Several years ago in a Facebook post my friend, Courtenay, said, "I'm in a relationship with myself. So far it's going pretty well."
That got me thinking about the advantages of self-dating. Romantic relationships with another person are so...so...complicated.
Usually when you hear someone say, “I’m dating myself,” they’re about to make a comment which exposes their age. For example: “I’m dating myself here but I always thought Barbara Eden in I Dream of Jeanie was smokin’ hot!” OR “I know I’m dating myself when I say this but I actually liked cassette tapes."
It seems to me that being in an exclusive relationship with yourself certainly has its upsides. For one thing, there’s a good chance that you’re going to like a lot of the same things. “You like TexMex and Bruce Springsteen? That’s amazing, so do I!” The relationship begins to grow and then soar as you discover compatible values and opinions, common interests, and shared beliefs. The feelings you have for one another are mutual. There’s none of that awkwardness seen in many relationships where one partner is stomping the accelerator and the other is pressing the brake. And none of those dreaded DTR (Define This Relationship) conversations.

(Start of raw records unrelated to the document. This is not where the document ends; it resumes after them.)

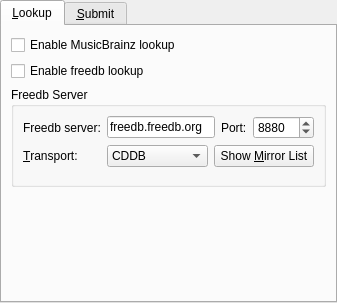
Qt form kcmcddb/cddbconfigwidget.ui (KDE/libkcddb) before a commit.
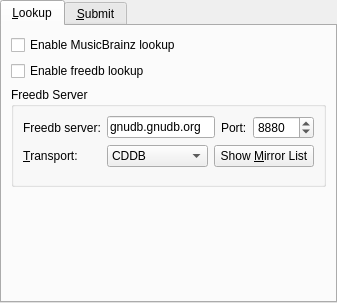
The same form after that commit.

Commit message:
Switch from freedb.org to gnudb.org
BUGS: 418421

The edit to the form file:
```diff
--- a/kcmcddb/cddbconfigwidget.ui
+++ b/kcmcddb/cddbconfigwidget.ui
@@ -64,7 +64,7 @@
                <string>Name of CDDB server which will be used to look up CD information.</string>
               </property>
               <property name="text">
-               <string>freedb.freedb.org</string>
+               <string>gnudb.gnudb.org</string>
               </property>
              </widget>
             </item>
```
The commit also changes 10 other files.
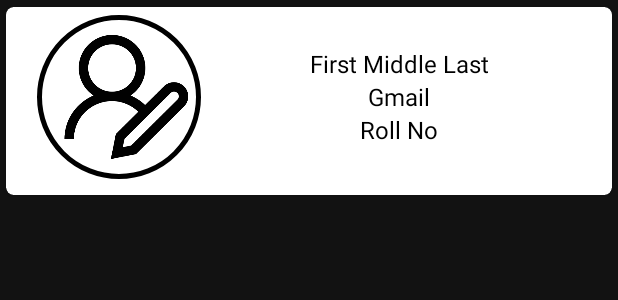
After one commit to adarsh-shahi/ClassroomAdmin, an Android app: the layout student_list.xml on its own in the app's theme, with its tools: preview values and no code run, on a phone screen of 412 x 824 dp. The commit adds this screen. Shown: the top 300 px of the screen. Run offline under Robolectric (Android 15) with nearby library versions, the phone set to English and light mode, and no system bars.

Commit message:
Edit Existing User Details

```diff
--- a/app/src/main/java/com/example/campnewsadmin/ExistingStudent.java
+++ b/app/src/main/java/com/example/campnewsadmin/ExistingStudent.java
@@ -5,6 +5,7 @@ import androidx.appcompat.app.AppCompatActivity;
 import android.os.Bundle;
 
 public class ExistingStudent extends AppCompatActivity {
+
 
 
 
--- /dev/null
+++ b/app/src/main/res/layout/student_list.xml
@@ -0,0 +1,59 @@
+<?xml version="1.0" encoding="utf-8"?>
+<androidx.cardview.widget.CardView xmlns:android="http://schemas.android.com/apk/res/android"
+    android:layout_width="match_parent"
+    xmlns:app="http://schemas.android.com/apk/res-auto"
+    app:cardBackgroundColor="@color/white"
+    app:cardCornerRadius="5dp"
+    app:cardUseCompatPadding="true"
+    android:elevation="5dp"
+    android:layout_height="wrap_content">
+
+    <LinearLayout
+        android:layout_width="match_parent"
+        android:layout_marginRight="15dp"
+        android:layout_marginLeft="15dp"
+        android:layout_marginBottom="5dp"
+        android:layout_height="wrap_content"
+        android:orientation="horizontal">
+
+        <de.hdodenhof.circleimageview.CircleImageView
+            android:layout_width="120dp"
+            android:layout_height="120dp"
+            android:padding="5dp"
+            app:civ_border_width="3dp"
+            app:civ_border_color="@color/black"
+            android:src="@drawable/edit_image_logo"/>
+
+        <LinearLayout
+            android:layout_width="match_parent"
+            android:layout_height="wrap_content"
+            android:layout_gravity="center"
+            android:orientation="vertical">
+
+            <TextView
+                android:layout_width="match_parent"
+                android:layout_height="wrap_content"
+                android:textColor="@color/black"
+                android:gravity="center"
+                android:text="First Middle Last"
+                android:textSize="16sp"/>
+
+            <TextView
+                android:layout_width="match_parent"
+                android:layout_height="wrap_content"
+                android:textColor="@color/black"
+                android:gravity="center"
+                android:text="Gmail"
+                android:textSize="16sp"/>
+
+            <TextView
+                android:layout_width="match_parent"
+                android:layout_height="wrap_content"
+                android:gravity="center"
+                android:textColor="@color/black"
+                android:text="Roll No"
+                android:textSize="16sp"/>
+        </LinearLayout>
+
+    </LinearLayout>
+</androidx.cardview.widget.CardView>
```
Also changed, not shown: app/src/main/java/com/example/campnewsadmin/CreateAccount.java (+112 -2 lines), app/src/main/res/layout/activity_create_account.xml (+0 -16 lines), app/src/main/res/layout/activity_existing_student.xml (+9 -2 lines).
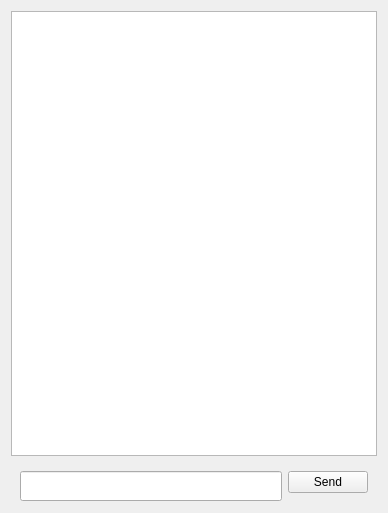
Qt form Server/clientchatwidget.ui (MapleBKL/LAN_message_and_file_transfer) before a commit.
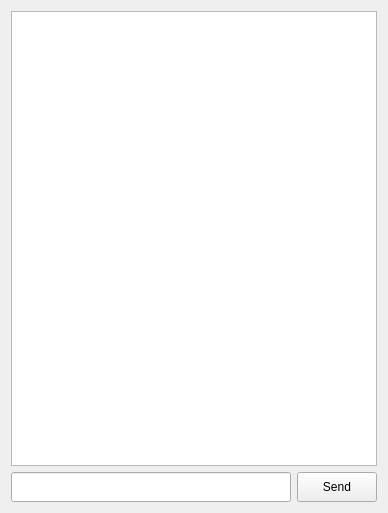
The same form after that commit.

Patch:
```diff
--- a/Server/clientchatwidget.ui
+++ b/Server/clientchatwidget.ui
@@ -23,6 +23,18 @@
       </size>
      </property>
      <layout class="QHBoxLayout" name="horizontalLayout">
+      <property name="leftMargin">
+       <number>0</number>
+      </property>
+      <property name="topMargin">
+       <number>0</number>
+      </property>
+      <property name="rightMargin">
+       <number>0</number>
+      </property>
+      <property name="bottomMargin">
+       <number>0</number>
+      </property>
       <item>
        <widget class="QLineEdit" name="message_text">
         <property name="minimumSize">
@@ -43,13 +55,13 @@
         <property name="minimumSize">
          <size>
           <width>0</width>
-          <height>0</height>
+          <height>30</height>
          </size>
         </property>
         <property name="maximumSize">
          <size>
           <width>16777215</width>
-          <height>40</height>
+          <height>30</height>
          </size>
         </property>
         <property name="cursor">
```
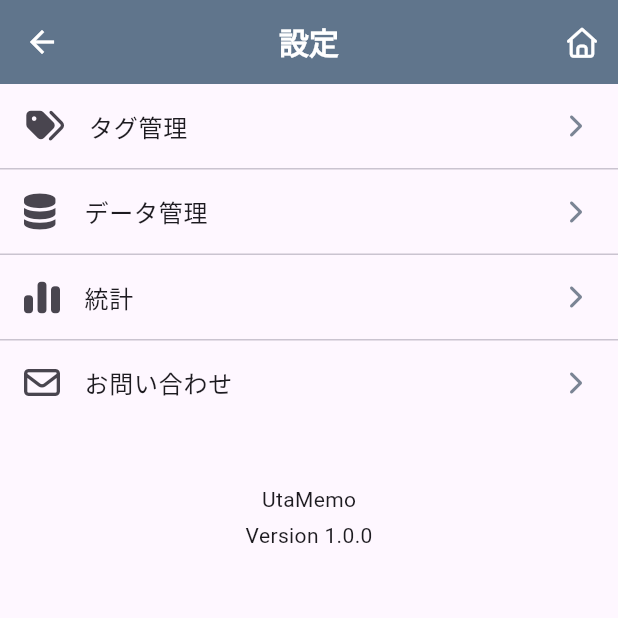
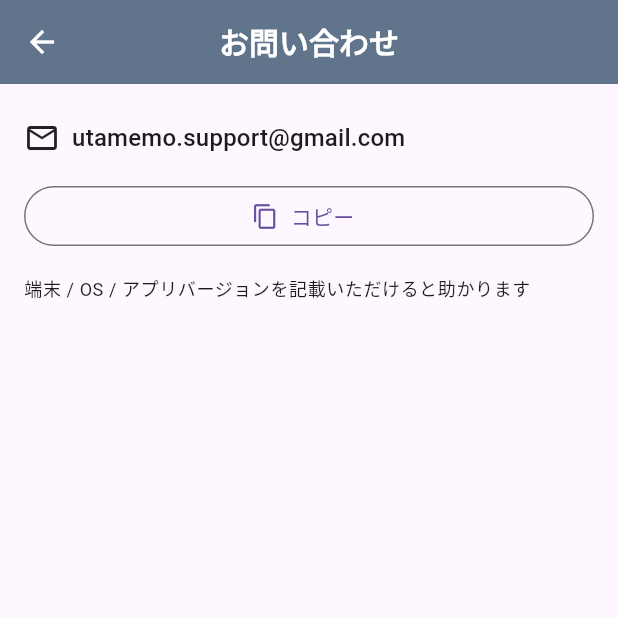
Before and after one commit to kawamata-natsuki/utamemo_app, a Flutter app: the SettingsPage screen opened by its route, after a tap on "お問い合わせ", on a phone screen of 412 x 824 dp, the top half of it. Run offline on Flutter 3.47's test engine with Material 3 defaults, Android fonts, the phone set to English and light mode, and no system bars; our stand-ins replace firebase_core, firebase_crashlytics, font_awesome_flutter; accounts and stored records are empty.

Commit message:
feat: お問い合わせ画面の新規作成 (#15)
* refactor: 設定画面の AppBarType を修正し、お問い合わせ画面への遷移を追加

- AppBarType を「settings」から「settingsRoot」に変更して役割を明確化

* feat: お問い合わせ画面を新規作成し、設定画面に遷移機能を追加

- 新たに ContactPage を作成し、サポートメールアドレスのコピー機能を実装
- 設定画面からお問い合わせ画面へのルートを追加

```diff
--- a/lib/main.dart
+++ b/lib/main.dart
@@ -15,6 +15,7 @@ import 'package:utamemo_app/data/repositories/song/song_repository.dart';
 
 import 'package:utamemo_app/presentation/screens/song_list/song_list_page.dart';
 import 'package:utamemo_app/presentation/screens/settings/settings_page.dart';
+import 'package:utamemo_app/presentation/screens/settings/contact_page.dart';
 
 // --- Entry point ---
 Future<void> main() async {
@@ -86,6 +87,7 @@ class MyApp extends StatelessWidget {
     return MaterialApp(
       routes: {
         '/settings': (_) => const SettingsPage(),
+        '/settings/contact': (_) => const ContactPage(),
       },
       home: Builder(
         builder: (context) {
--- /dev/null
+++ b/lib/presentation/screens/settings/contact_page.dart
@@ -0,0 +1,66 @@
+import 'package:flutter/material.dart';
+import 'package:flutter/services.dart';
+
+import 'package:utamemo_app/presentation/shared/widgets/app_bar.dart';
+
+/// S99-4: お問い合わせ画面
+class ContactPage extends StatelessWidget {
+  const ContactPage({super.key});
+
+  static const supportEmail = 'utamemo.support@gmail.com';
+
+  Future<void> _copyEmail(BuildContext context) async {
+    await Clipboard.setData(const ClipboardData(text: supportEmail));
+    if (!context.mounted) return;
+
+    ScaffoldMessenger.of(context).showSnackBar(
+      const SnackBar(content: Text('メールアドレスをコピーしました')),
+    );
+  }
+
+  @override
+  Widget build(BuildContext context) {
+    return Scaffold(
+      appBar: buildAppBar(
+        context,
+        title: 'お問い合わせ',
+        type: AppBarType.settingsChild,
+      ),
+      body: Padding(
+        padding: const EdgeInsets.all(16),
+        child: Column(
+          crossAxisAlignment: CrossAxisAlignment.start,
+          children: [
+            const SizedBox(height: 8),
+            Row(
+              children: [
+                const Icon(Icons.mail_outline),
+                const SizedBox(width: 8),
+                Text(
+                  supportEmail,
+                  style: Theme.of(context).textTheme.titleMedium,
+                ),
+              ],
+            ),
+            const SizedBox(height: 16),
+
+            SizedBox(
+              width: double.infinity,
+              child: OutlinedButton.icon(
+                onPressed: () => _copyEmail(context),
+                icon: const Icon(Icons.copy),
+                label: const Text('コピー'),
+              ),
+            ),
+
+            const SizedBox(height: 16),
+            Text(
+              '端末 / OS / アプリバージョンを記載いただけると助かります',
+              style: Theme.of(context).textTheme.bodySmall,
+            ),
+          ],
+        ),
+      ),
+    );
+  }
+}
--- a/lib/presentation/screens/settings/settings_page.dart
+++ b/lib/presentation/screens/settings/settings_page.dart
@@ -15,7 +15,7 @@ class SettingsPage extends StatelessWidget {
       appBar: buildAppBar(
         context,
         title: '設定',
-        type: AppBarType.settings,
+        type: AppBarType.settingsRoot,
       ),
       body: ListView(
         children: [
@@ -67,7 +67,7 @@ class SettingsPage extends StatelessWidget {
               color: textSub,
             ),
             onTap: () {
-              // TODO: お問い合わせへ遷移（今回は繋がない）
+              Navigator.pushNamed(context, '/settings/contact');
             },
           ),
 
--- a/lib/presentation/shared/widgets/app_bar.dart
+++ b/lib/presentation/shared/widgets/app_bar.dart
@@ -6,7 +6,8 @@ import 'package:utamemo_app/constants/colors.dart';
 enum AppBarType {
   home,       // S10 曲一覧（ホーム）
   normal,     // 通常画面
-  settings,   // 設定画面
+  settingsRoot,   // 設定画面（ルート）
+  settingsChild,   // 設定画面（子）
 }
 
 /// 共通 AppBar
@@ -23,8 +24,9 @@ PreferredSizeWidget buildAppBar(
       showHome = false;
       showSettings = true;
       break;
-    case AppBarType.settings:
-      showHome = true;
+    case AppBarType.settingsRoot:
+    case AppBarType.settingsChild:
+      showHome = false;
       showSettings = false;
       break;
     case AppBarType.normal:
```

When you’re in a close relationship with yourself you know each other so well you can finish each other’s sentences. Sometimes, I swear, it’s like you can read each other’s mind. In normal relationships it’s annoying when someone finishes your sentences and being able to read your partner’s mind would soon make you beg for mental illiteracy.
Being on a date with yourself is easier. No need to change your outfit four times and obsess over whether you should leave that button undone because after all it is a first date and you don’t want him to think that…but on the other hand, you don’t want to be buttoned up like an Amish school teacher.
And the great thing is your date always thinks you look fantastic, does NOT think that dress makes your butt look fat, and always makes great plans that are exactly what you wanted to do! “You wanna go shoe shopping and then to the Cheesecake Factory? OMG, we were made for each other!”
However, self-dating’s romance can begin to fade. Oh sure, it’s great now. But soon you’ll start to leave the toilet seat up, stop opening the car door for yourself, and you’ll only get flowers after a big fight.
And speaking of big fights, that leads to the inevitable question. How do you break up with yourself? What if one of you decides she wants to start seeing other people? How do you respond when you can tell you’re about to get the “It’s-not –you; it’s-me” speech? Along with the “you deserve someone better” line. Actually, you will discover when that time comes you’ll both be ready to see other people.
Courtenay shared some serious thoughts with me about this relationship stage in her life.
“I used to be a serial dater. I would get out of one relationship and hop right into another. I am finally learning, after a divorce and a broken engagement, that I need time to be alone and focus on myself. I have also learned that focusing on yourself isn't one bit selfish and is actually a necessary part of growing up."
And Courtenay has a thought about Valentine’s Day: “It sucks! Not because I am a woman pining for a man to send me overpriced red roses or take me to dinner at a restaurant that assumes you want to share your dessert. It sucks because every day should be filled with love. And a whole dessert. And flowers of your choice. I don't need to be reminded by a fat baby in a diaper with a bow and arrow that I should tell someone I love them. I do that daily, starting with myself.”
Courtenay knows that in due time her heart will be ready for love again. But in the meantime, don’t feel sorry for Courtenay that she doesn’t have a date for Valentine’s Day with a special someone. She does … with friends, her daughter, and with one remarkable lady who was once a stranger to her but who is now a wiser and trusted friend.
Ramon Presson, PhD, is a licensed marriage & family therapist in Franklin (www.ramonpressontherapy.com) the author of multiple books, and a member of the National Society of Newspaper Columnists. He can be reached at [email protected].